Theatre Review: Puss In Boots – A Cat With Connections, Or Creature Comforter

March 19, 2022

[vc_row][vc_column width=”3/4″][vc_column_text]

By BRUCE DENNILL

Puss In Boots / Directed by Ivor Jones / National Children’s Theatre, Parktown, Johannesburg

Where children’s stories often have an element of escapism, Puss In Boots takes its audience back into the realm of the smooth operator who balances their connections in such a way as to ensure the best outcome for themselves – like a corporate boardroom, but with better costumes.

This new production plays out against the background of a brightly-coloured circus scene designed by Sarah Roberts, with a river that can be added or removed depending on the scene, and a bit of imagination required to picture the respective castles of the good king (Thokozani Jiyane) and the evil wizard (Jay Hlatshwayo).

Charles Perrault’s original tale is given added zip and energy, requiring the cast of five (the aforementioned pair plus Nathan Hammond as Jack, the miller’s naive son; Namakhosi Mkhonza as the beautiful princess who catches his eye; and Laura Nell Kleynhans as the title character) to be on point from start to finish, carrying the narrative forward and also regularly breaking off to sing and dance.

For the adults who have brought their kids to the show, these musical interludes are often the highlights, as the choice of a particular song by musical director Christine Ludwig is often a punchline in itself, raising a chuckle as the opening bars are recognised and ushering in heightened periods of entertainment as the cast somehow fit their collective choreography into the remaining open space of the outside stage without holding back at all in terms of effort and expression.

Some of the story threads wander off into inconsistent alleyways, but the show’s young target audience don’t appear to notice, and for everyone else, a bad situation mysteriously becoming a good one is always going to be a positive anyway.
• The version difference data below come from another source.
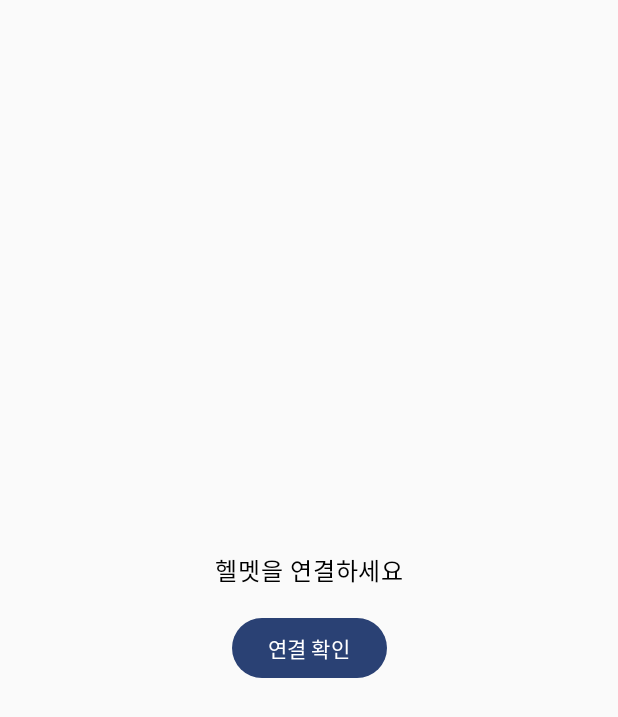
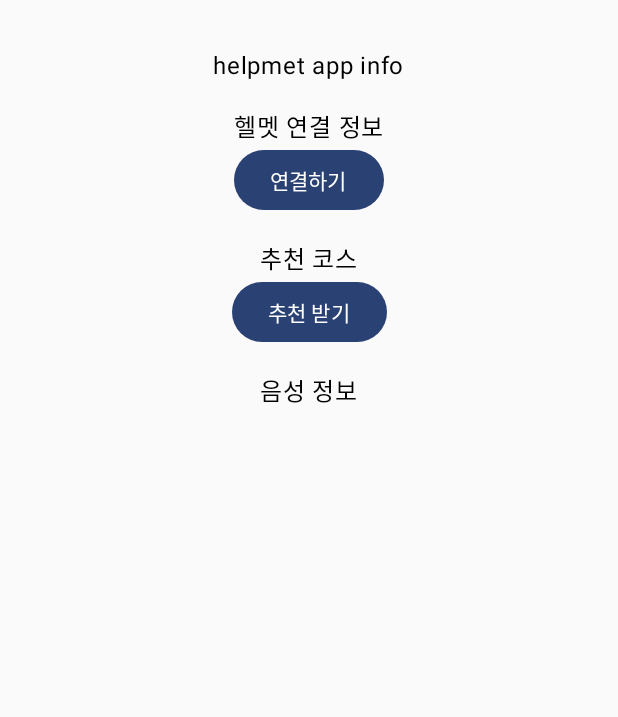
Before and after one commit to jeong-hyeonHwang/Helpmet, an Android app built with Jetpack Compose: the screen it shows after launch (MainActivity), on a phone screen of 412 x 824 dp. Shown: the top 717 px of the screen. Run offline under Robolectric (Android 15) with nearby library versions, the phone set to English and light mode, and no system bars.

Commit message:
feat: 앱 진입화면 레이아웃

```diff
--- a/FE/app/src/main/java/com/a303/helpmet/presentation/feature/helmetcheck/HelmetCheckScreen.kt
+++ b/FE/app/src/main/java/com/a303/helpmet/presentation/feature/helmetcheck/HelmetCheckScreen.kt
@@ -6,6 +6,9 @@ import androidx.compose.runtime.*
 import androidx.compose.ui.Alignment
 import androidx.compose.ui.Modifier
 import androidx.compose.ui.unit.dp
+import com.a303.helpmet.presentation.feature.helmetcheck.component.HelmetInfoView
+import com.a303.helpmet.presentation.feature.helmetcheck.component.HelmetServiceInfoView
+import com.a303.helpmet.presentation.feature.helmetcheck.component.RecommendRouteView
 import org.koin.androidx.compose.koinViewModel
 
 @Composable
@@ -13,20 +16,23 @@ fun HelmetCheckScreen(
     viewModel: HelmetCheckViewModel = koinViewModel(),
     onSuccess: () -> Unit
 ) {
-    val isConnected by viewModel.isConnected.collectAsState()
-    LaunchedEffect(isConnected) {
-        if (isConnected) onSuccess()
-    }
+//    val isConnected by viewModel.isConnected.collectAsState()
+//    LaunchedEffect(isConnected) {
+//        if (isConnected) onSuccess()
+//    }
 
     Column(
-        modifier = Modifier.fillMaxSize().padding(16.dp),
+        modifier = Modifier.fillMaxSize().padding(horizontal = 24.dp, vertical = 32.dp),
         horizontalAlignment = Alignment.CenterHorizontally,
-        verticalArrangement = Arrangement.Center
+        verticalArrangement = Arrangement.spacedBy(16.dp),
     ) {
-        Text(if (isConnected) "헬멧이 연결되었습니다" else "헬멧을 연결하세요")
-        Spacer(Modifier.height(16.dp))
-        Button(onClick = { viewModel.checkConnection() }) {
-            Text("연결 확인")
-        }
+//        Text(if (isConnected) "헬멧이 연결되었습니다" else "헬멧을 연결하세요")
+//        Spacer(Modifier.height(16.dp))
+//        Button(onClick = { viewModel.checkConnection() }) {
+//            Text("연결 확인")
+//        }
+        HelmetInfoView(viewModel)
+        RecommendRouteView(viewModel, onSuccess)
+        HelmetServiceInfoView()
     }
 }
--- /dev/null
+++ b/FE/app/src/main/java/com/a303/helpmet/presentation/feature/helmetcheck/component/HelmetInfoView.kt
@@ -0,0 +1,39 @@
+package com.a303.helpmet.presentation.feature.helmetcheck.component
+
+import androidx.compose.foundation.layout.*
+import androidx.compose.runtime.*
+import androidx.compose.ui.*
+import androidx.compose.material3.*
+import androidx.compose.ui.unit.dp
+import com.a303.helpmet.presentation.feature.helmetcheck.HelmetCheckViewModel
+import org.koin.androidx.compose.koinViewModel
+
+@Composable
+fun HelmetInfoView(
+    viewModel: HelmetCheckViewModel = koinViewModel(),
+) {
+    Modifier.padding(32.dp)
+    val isConnected by viewModel.isConnected.collectAsState()
+    Column(
+        modifier = Modifier.fillMaxWidth(), //.padding(16.dp),
+        horizontalAlignment = Alignment.CenterHorizontally,
+        verticalArrangement = Arrangement.Center
+    ){
+        // String.xml 내에 있음
+//        Row {
+//            Text("헬프")
+//            Text("멧")
+//        }
+//        Text("안전한 라이딩을 위한 정보,")
+//        Text("보이지 않는 순간까지 지켜드립니다")
+
+        Text("helpmet app info")
+    }
+    Modifier.padding(32.dp)
+    Column {
+        Text("헬멧 연결 정보")
+        Button(onClick = { viewModel.checkConnection() }) {
+            Text(if (isConnected) "연결됨" else "연결하기")
+        }
+    }
+}
--- /dev/null
+++ b/FE/app/src/main/java/com/a303/helpmet/presentation/feature/helmetcheck/component/HelmetServiceInfoView.kt
@@ -0,0 +1,18 @@
+package com.a303.helpmet.presentation.feature.helmetcheck.component
+
+import androidx.compose.foundation.layout.*
+import androidx.compose.runtime.*
+import androidx.compose.ui.*
+import androidx.compose.material3.*
+import androidx.compose.ui.unit.dp
+
+@Composable
+fun HelmetServiceInfoView() {
+    Column(
+        modifier = Modifier.fillMaxWidth(), //.padding(16.dp)
+        horizontalAlignment = Alignment.CenterHorizontally,
+        verticalArrangement = Arrangement.Center
+    ) {
+        Text("음성 정보")
+    }
+}
--- /dev/null
+++ b/FE/app/src/main/java/com/a303/helpmet/presentation/feature/helmetcheck/component/RecommendRouteView.kt
@@ -0,0 +1,33 @@
+package com.a303.helpmet.presentation.feature.helmetcheck.component
+
+import androidx.compose.foundation.layout.*
+import androidx.compose.runtime.*
+import androidx.compose.ui.*
+import androidx.compose.material3.*
+import androidx.compose.ui.unit.dp
+import androidx.lifecycle.viewmodel.compose.viewModel
+import com.a303.helpmet.presentation.feature.helmetcheck.HelmetCheckViewModel
+import org.koin.androidx.compose.koinViewModel
+
+
+@Composable
+fun RecommendRouteView(
+    viewModel: HelmetCheckViewModel = koinViewModel(),
+    onSuccess: () -> Unit
+) {
+    val isConnected by viewModel.isConnected.collectAsState()
+    Column(
+        modifier = Modifier.fillMaxWidth(), //.padding(16.dp),
+        horizontalAlignment = Alignment.CenterHorizontally,
+        verticalArrangement = Arrangement.Center
+    ) {
+        Text("추천 코스")
+        Button(onClick = {
+            if (isConnected) {
+                onSuccess()
+            }
+        }) {
+            Text("추천 받기")
+        }
+    }
+}
```
Also changed, not shown: 1 other file.
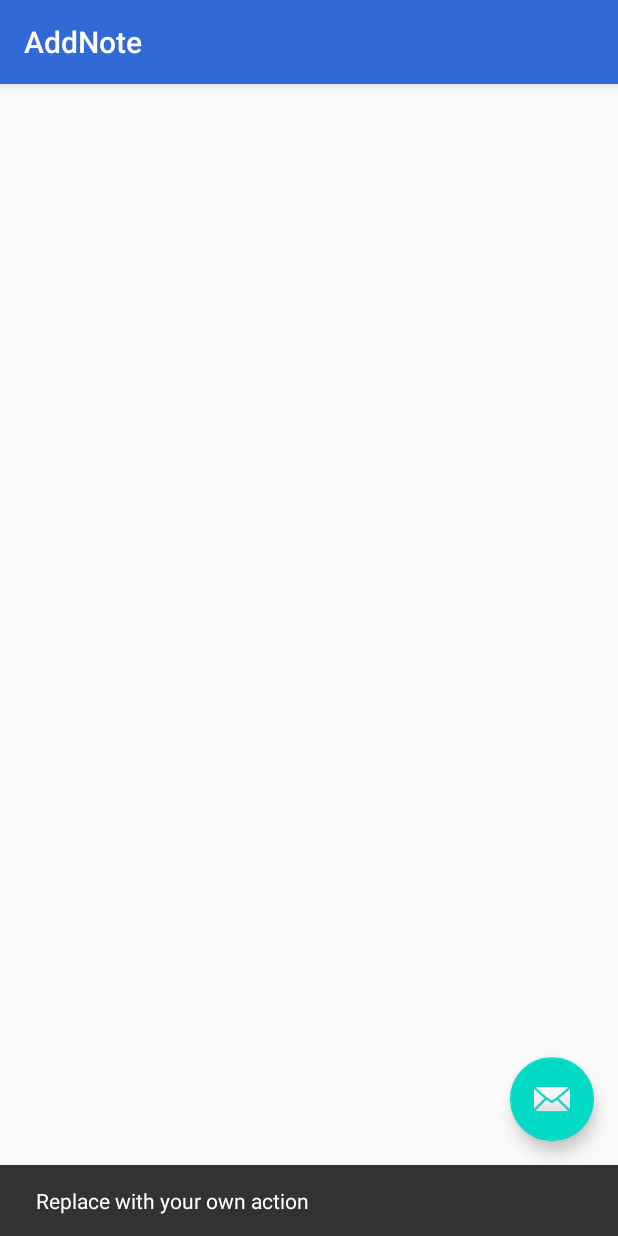
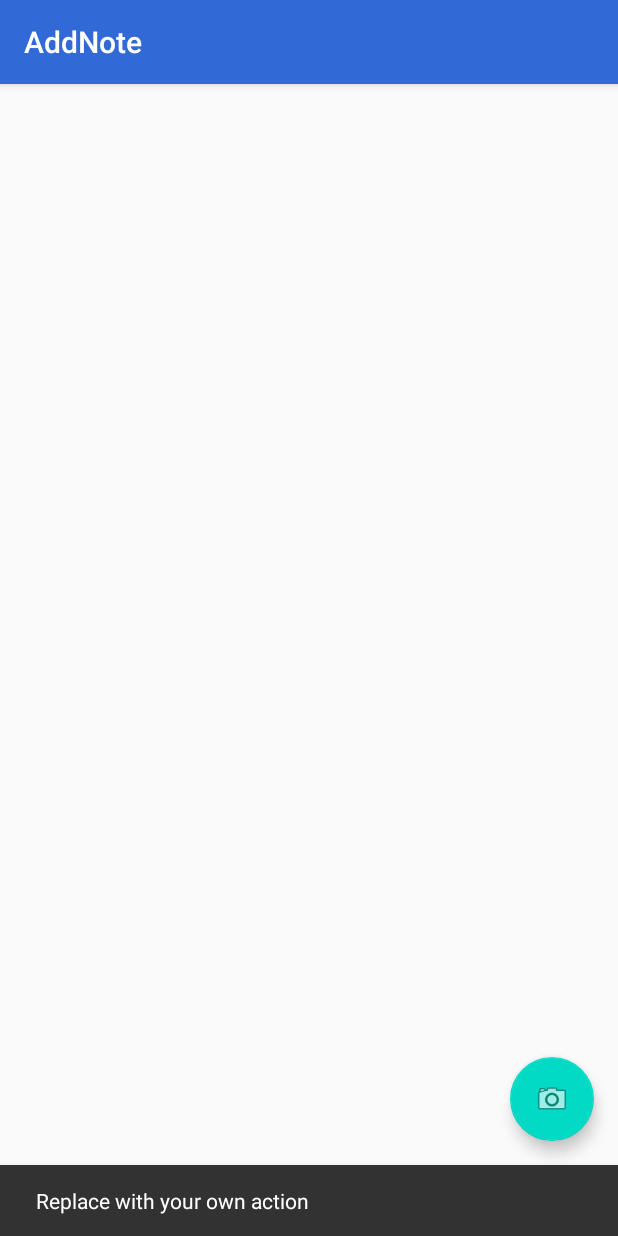
Before and after one commit to kj-koh/ateam, an Android app: the AddNote screen opened directly, with no data from a screen before it, after a tap on an icon or button, on a phone screen of 412 x 824 dp. Run offline under Robolectric (Android 15) with nearby library versions, the phone set to English and light mode, and no system bars.

```diff
--- a/MyFishingNote/app/src/main/res/layout/activity_add_note.xml
+++ b/MyFishingNote/app/src/main/res/layout/activity_add_note.xml
@@ -28,6 +28,6 @@
         android:layout_height="wrap_content"
         android:layout_gravity="bottom|end"
         android:layout_margin="@dimen/fab_margin"
-        app:srcCompat="@android:drawable/ic_dialog_email" />
+        app:srcCompat="@android:drawable/ic_menu_camera" />
 
 </androidx.coordinatorlayout.widget.CoordinatorLayout>
--- a/MyFishingNote/app/src/main/res/values/strings.xml
+++ b/MyFishingNote/app/src/main/res/values/strings.xml
@@ -10,8 +10,8 @@
     <string name="menu_home">Home</string>
     <string name="menu_tide">Tide</string>
     <string name="menu_suggest">Suggest</string>
-    <string name="menu_note">note</string>
-    <string name="menu_map">map</string>
+    <string name="menu_note">Note</string>
+    <string name="menu_map">Map</string>
     <string name="menu_settings">Settings</string>
     <string name="menu_help">Help</string>
     <string name="title_activity_settings">SettingsActivity</string>
```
The bulk of the expected audience here is under ten years old, but such is the good humour of the piece and the amiability of the atmosphere that a trip to the National Children’s Theatre is a lovely outing for a family with older kids as well.

[/vc_column_text][/vc_column][vc_column width=”1/4″][vc_widget_sidebar sidebar_id=”default_sidebar”][/vc_column][/vc_row]

CATEGORIES